:: What this task involves ::
Copy every record verbatim but exclude the pictures.

:: Given data ::
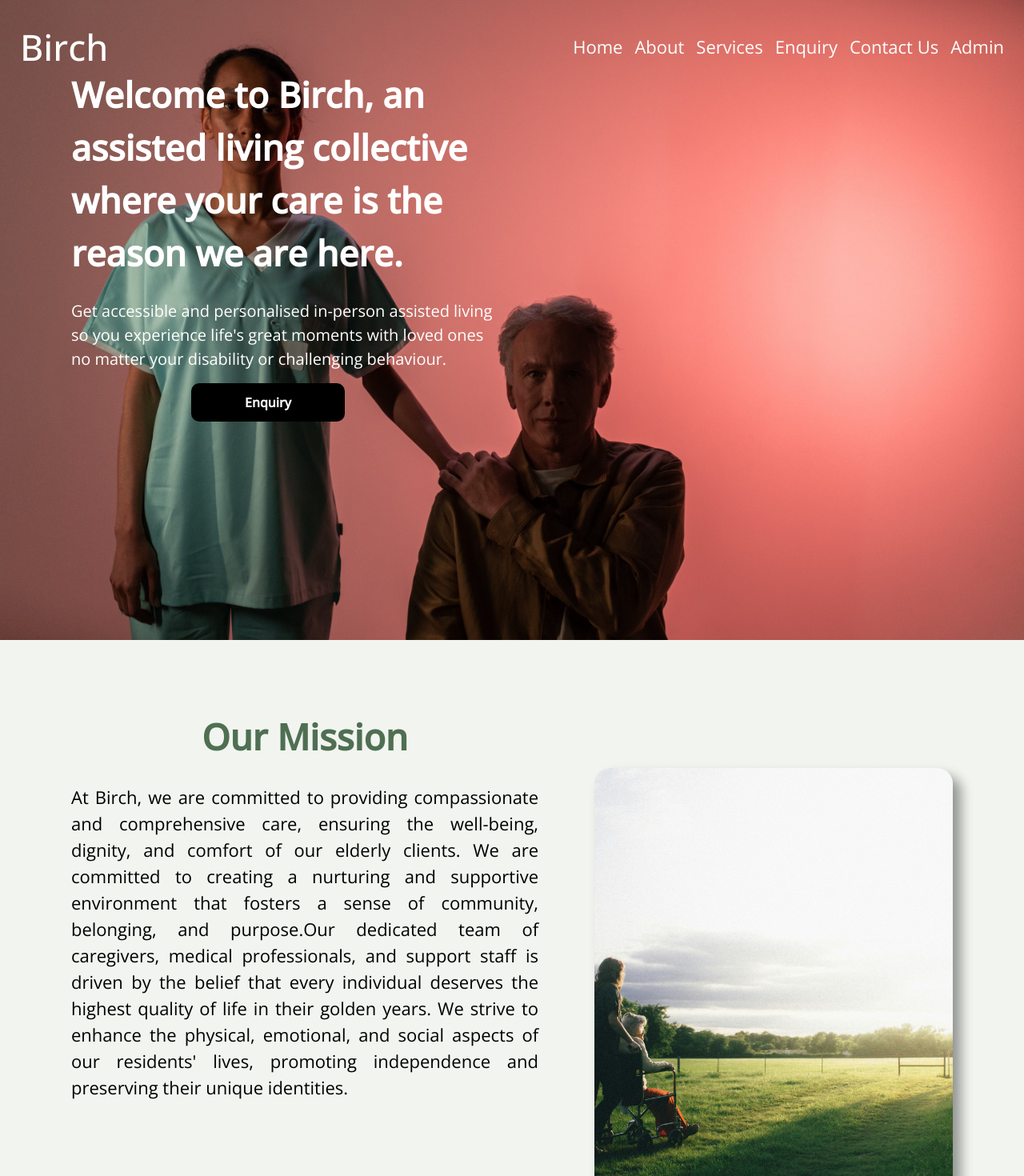
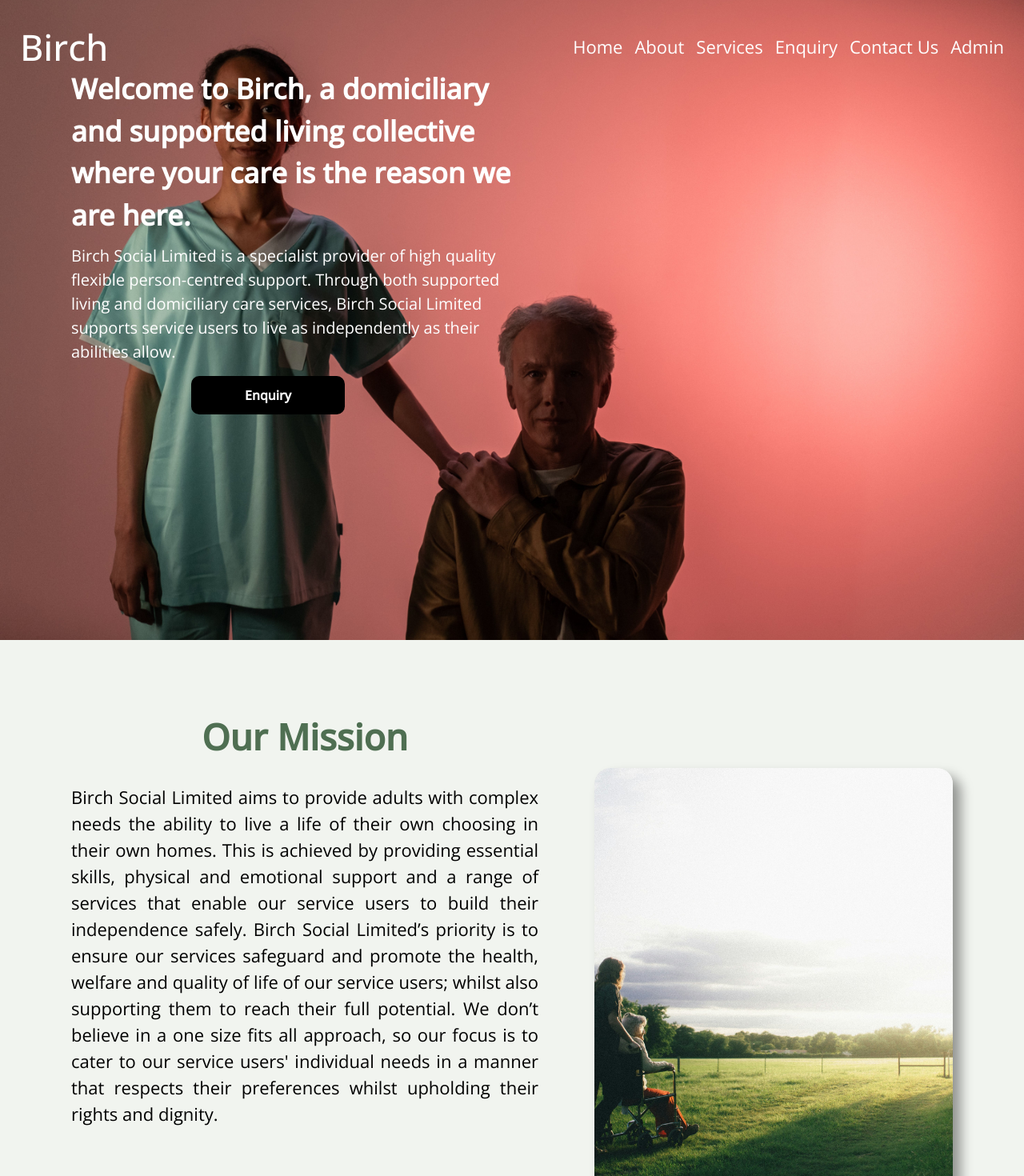
Before and after one commit to dimz-hub/elder-care, a React (Create React App) app: page / in a window 1280 px wide. Shown: the top 1470 px of the page at 80% size. Built offline with nearby package versions, Linux system fonts and the light colour scheme; no server answers.

Commit message:
new  mission

```diff
--- a/public/index.html
+++ b/public/index.html
@@ -7,7 +7,7 @@
     <meta name="theme-color" content="#000000" />
     <meta
       name="description"
-      content="Web site created using create-react-app"
+      content="We are here to care"
     />
     <link rel="apple-touch-icon" href="%PUBLIC_URL%/favicon.ico" />
     <!--
--- a/src/Components/Hero.jsx
+++ b/src/Components/Hero.jsx
@@ -7,11 +7,13 @@ export default function Hero({topRef}) {
       <div className='w-[45vw] xs:w-[100%] xs:flex xs:flex-col xs:justify-center lg:w-[85vw] lg:m-[auto] lg:mt-[30px]' ref={topRef} style={{ opacity: 0, transition: 'opacity 1s ease-in' }}>
 
 
-      <h2 className='text-[44px] font-[600] text-[white] xs:text-[32px] xs:w-[100%] xs:mt-[20px]  lg:text-[35px] '>
-        Welcome to Birch, an assisted living collective where your care is the reason we are here.
+      <h2 className='text-[35px] font-[700] text-[white] xs:text-[30px] xs:w-[100%] xs:mt-[20px]  lg:text-[35px] '>
+        Welcome to Birch, a domiciliary and  supported living collective where your care is the reason we are here.
       </h2>
-      <p className='text-[white] font-[400] text-[20px] mt-[25px] xs:text-[15px] xs:mt-[15px] '>
-        Get accessible and personalised in-person assisted living <br />so you experience life's great moments with loved ones <br /> no matter your disability or challenging behaviour.
+      <p className='text-[white] text-[15px] font-[400] text-[20px] mt-[10px] xs:text-[15px] xs:mt-[15px] '>
+        Birch Social Limited is a specialist provider of high quality flexible person-centred support.
+Through both supported living and domiciliary care services, Birch Social Limited supports
+service users to live as independently as their abilities allow.
       </p>
 
  <Link to={'/enquiry'} className='xs:w-[90vw] xs:flex xs:justify-center xs:pt-[5px] lg:mt-[25px]'>
--- a/src/Components/Mission.jsx
+++ b/src/Components/Mission.jsx
@@ -19,15 +19,18 @@ export default function Mission({missionRef}) {
                 Our Mission
             </h1>
             <p className='text-[22px] text-justify xs:text-left xs:text-[18px]  lg:text-[18px]  ' >
-            At Birch, we are committed  to providing compassionate and comprehensive care, ensuring the well-being, dignity, and
-            comfort of our elderly clients. We are committed to creating a nurturing and supportive environment that fosters a sense of community,
-            belonging, and purpose.Our dedicated team of caregivers, medical professionals, and support staff is driven by the belief that every
-             individual deserves the highest quality of life in their golden years. We strive to enhance the physical, emotional, and social aspects
-             of our residents' lives, promoting independence and preserving their unique identities.
+            Birch Social Limited aims to provide adults with complex needs the ability to live a life of their
+own choosing in their own homes. This is achieved by providing essential skills, physical and
+emotional support and a range of services that enable our service users to build their
+independence safely. Birch Social Limited’s priority is to ensure our services safeguard and promote the health,
+welfare and quality of life of our service users; whilst also supporting them to reach their full
+potential. We don’t believe in a one size fits all approach, so our focus is to cater to our
+service users' individual needs in a manner that respects their preferences whilst upholding
+their rights and dignity.
 
             </p>
         </div>
-        <div className='md:mt-[-35px] mt-[200px] xs:mt-[130px] '>
+        <div className='md:mt-[-35px] mt-[200px] xs:mt-[185px] '>
 
 
         <img src='images/elder-sunset.jpg' alt='elder watching sunset'  className = ' image w-[35vw] h-[73vh] object-cover section-image rounded-[20px]   xs:w-[400px] xs:h-[300px]      md:w-[500px] md:h-[400px]  '/>
```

:: Reply ::
Before and after one commit to dimz-hub/elder-care, a React (Create React App) app: page / in a window 1280 px wide. Shown: the top 1470 px of the page at 80% size. Built offline with nearby package versions, Linux system fonts and the light colour scheme; no server answers.

Commit message:
new  mission

```diff
--- a/public/index.html
+++ b/public/index.html
@@ -7,7 +7,7 @@
     <meta name="theme-color" content="#000000" />
     <meta
       name="description"
-      content="Web site created using create-react-app"
+      content="We are here to care"
     />
     <link rel="apple-touch-icon" href="%PUBLIC_URL%/favicon.ico" />
     <!--
--- a/src/Components/Hero.jsx
+++ b/src/Components/Hero.jsx
@@ -7,11 +7,13 @@ export default function Hero({topRef}) {
       <div className='w-[45vw] xs:w-[100%] xs:flex xs:flex-col xs:justify-center lg:w-[85vw] lg:m-[auto] lg:mt-[30px]' ref={topRef} style={{ opacity: 0, transition: 'opacity 1s ease-in' }}>
 
 
-      <h2 className='text-[44px] font-[600] text-[white] xs:text-[32px] xs:w-[100%] xs:mt-[20px]  lg:text-[35px] '>
-        Welcome to Birch, an assisted living collective where your care is the reason we are here.
+      <h2 className='text-[35px] font-[700] text-[white] xs:text-[30px] xs:w-[100%] xs:mt-[20px]  lg:text-[35px] '>
+        Welcome to Birch, a domiciliary and  supported living collective where your care is the reason we are here.
       </h2>
-      <p className='text-[white] font-[400] text-[20px] mt-[25px] xs:text-[15px] xs:mt-[15px] '>
-        Get accessible and personalised in-person assisted living <br />so you experience life's great moments with loved ones <br /> no matter your disability or challenging behaviour.
+      <p className='text-[white] text-[15px] font-[400] text-[20px] mt-[10px] xs:text-[15px] xs:mt-[15px] '>
+        Birch Social Limited is a specialist provider of high quality flexible person-centred support.
+Through both supported living and domiciliary care services, Birch Social Limited supports
+service users to live as independently as their abilities allow.
       </p>
 
  <Link to={'/enquiry'} className='xs:w-[90vw] xs:flex xs:justify-center xs:pt-[5px] lg:mt-[25px]'>
--- a/src/Components/Mission.jsx
+++ b/src/Components/Mission.jsx
@@ -19,15 +19,18 @@ export default function Mission({missionRef}) {
                 Our Mission
             </h1>
             <p className='text-[22px] text-justify xs:text-left xs:text-[18px]  lg:text-[18px]  ' >
-            At Birch, we are committed  to providing compassionate and comprehensive care, ensuring the well-being, dignity, and
-            comfort of our elderly clients. We are committed to creating a nurturing and supportive environment that fosters a sense of community,
-            belonging, and purpose.Our dedicated team of caregivers, medical professionals, and support staff is driven by the belief that every
-             individual deserves the highest quality of life in their golden years. We strive to enhance the physical, emotional, and social aspects
-             of our residents' lives, promoting independence and preserving their unique identities.
+            Birch Social Limited aims to provide adults with complex needs the ability to live a life of their
+own choosing in their own homes. This is achieved by providing essential skills, physical and
+emotional support and a range of services that enable our service users to build their
+independence safely. Birch Social Limited’s priority is to ensure our services safeguard and promote the health,
+welfare and quality of life of our service users; whilst also supporting them to reach their full
+potential. We don’t believe in a one size fits all approach, so our focus is to cater to our
+service users' individual needs in a manner that respects their preferences whilst upholding
+their rights and dignity.
 
             </p>
         </div>
-        <div className='md:mt-[-35px] mt-[200px] xs:mt-[130px] '>
+        <div className='md:mt-[-35px] mt-[200px] xs:mt-[185px] '>
 
 
         <img src='images/elder-sunset.jpg' alt='elder watching sunset'  className = ' image w-[35vw] h-[73vh] object-cover section-image rounded-[20px]   xs:w-[400px] xs:h-[300px]      md:w-[500px] md:h-[400px]  '/>
```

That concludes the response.